Description of the task =
From the listing below, select every line where the word "shown" appears.
====== Task inputs ======
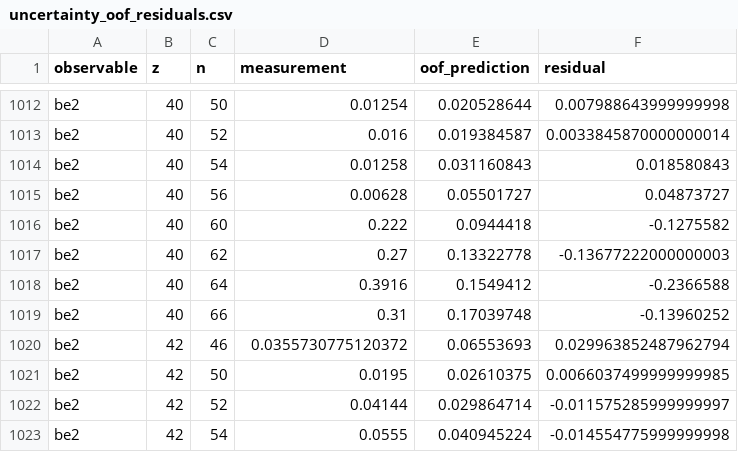
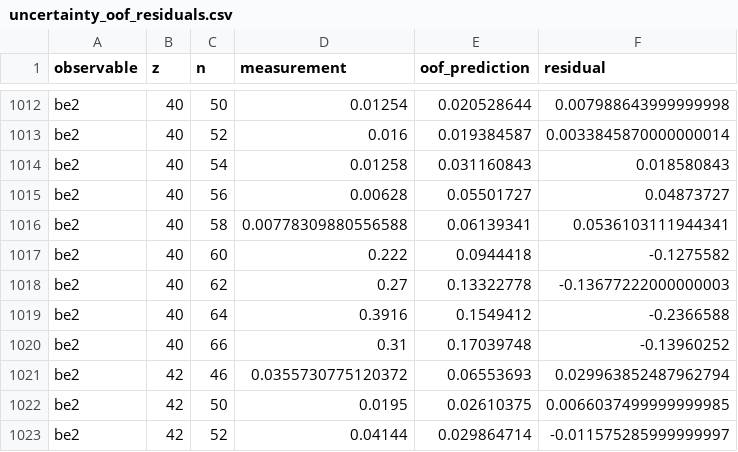
Before and after one commit to strifinopoulos/nuclr-applications-data-release, a CSV file: inputs/uncertainty_oof_residuals.csv, drawn as a sheet; only a part is shown, gaps mark what is left out; the shorter side is filled out with more unchanged rows.

```diff
--- a/inputs/uncertainty_oof_residuals.csv
+++ b/inputs/uncertainty_oof_residuals.csv
@@ -1015,2 +1015,3 @@ be2,40,54,0.01258,0.031160843,0.018580843
 be2,40,56,0.00628,0.05501727,0.04873727
+be2,40,58,0.00778309880556588,0.06139341,0.0536103111944341
 be2,40,60,0.222,0.0944418,-0.1275582
```
Also changed, not shown: splits/random_folds.csv, splits/regional_folds.csv, 7 other files.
======
The completed task =
Before and after one commit to strifinopoulos/nuclr-applications-data-release, a CSV file: inputs/uncertainty_oof_residuals.csv, drawn as a sheet; only a part is shown, gaps mark what is left out; the shorter side is filled out with more unchanged rows.
Also changed, not shown: splits/random_folds.csv, splits/regional_folds.csv, 7 other files.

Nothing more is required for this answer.